In the old days, if you wanted to become insanely knowledgeable about something like that, you basically had to be insane — you had to travel around the world, finding other people who were sufficiently crazy to know everything there was to know about that. That would have been so hard to do, dependent on sheer luck, that it kept the numbers of those people down.
But now you can be a kid in a town in the backwoods of Brazil, and you can wake up one morning and say, “I want to know everything about stainless steel sports watches from the 1950s,” and if you really applied yourself, to the internet, at the end of the year you would have the equivalent of a master’s degree in this tiny pointless field. I’ve totally met lots of people who have the equivalent of that degree.
I never wanted to be a collector of anything; I just wanted to pointlessly know really a lot about one thing
My friend Doug Coupland recently tweeted something to the effect that he was once again trying to get into Facebook but he said, “It’s like Twitter but with mandatory homework.” That might be another good way to describe it. With Twitter you’re just there; everybody else is just there. And its appeal to me is the lack of structure and the lack of — there’s this kind of democratization that I think is absent with more structured forms of social media.

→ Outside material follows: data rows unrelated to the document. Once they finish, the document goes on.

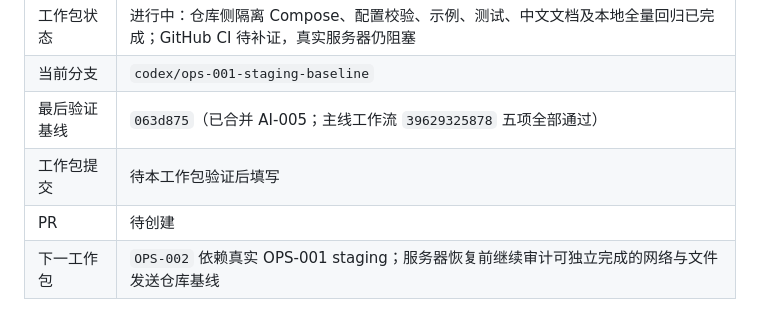
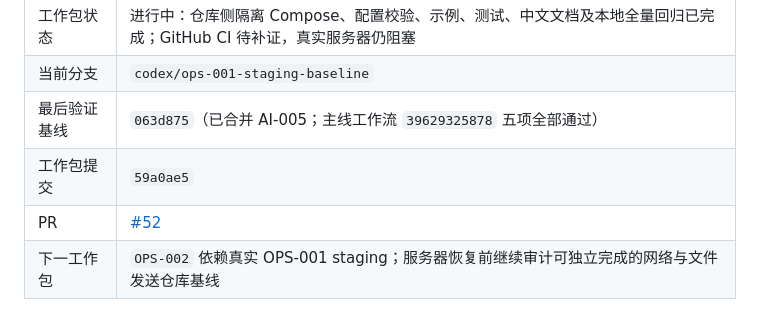
Before and after one commit to j4meshub/SmartScan, a Markdown page: docs/CODEX_PROGRESS.md, the part around the change. Rendered like a GitHub page.

Commit message:
docs: 记录 OPS-001 提交与拉取请求

```diff
--- a/docs/CODEX_PROGRESS.md
+++ b/docs/CODEX_PROGRESS.md
@@ -11,8 +11,8 @@
 | 工作包状态 | 进行中：仓库侧隔离 Compose、配置校验、示例、测试、中文文档及本地全量回归已完成；GitHub CI 待补证，真实服务器仍阻塞 |
 | 当前分支 | `codex/ops-001-staging-baseline` |
 | 最后验证基线 | `063d875`（已合并 AI-005；主线工作流 `39629325878` 五项全部通过） |
-| 工作包提交 | 待本工作包验证后填写 |
-| PR | 待创建 |
+| 工作包提交 | `59a0ae5` |
+| PR | [#52](https://github.com/j4meshub/SmartScan/pull/52) |
 | 下一工作包 | `OPS-002` 依赖真实 OPS-001 staging；服务器恢复前继续审计可独立完成的网络与文件发送仓库基线 |
 
 ## 当前工作包进展
```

Now, last week, 30 years ago? What’s the difference? What does it matter? It’s all there on YouTube. And so I find myself discovering things like a decade late, or I discover things before very many people have found them. It’s atemporal. It’s just all over the long calendar, and that’s going to make things different. But that’s been going on for a long time.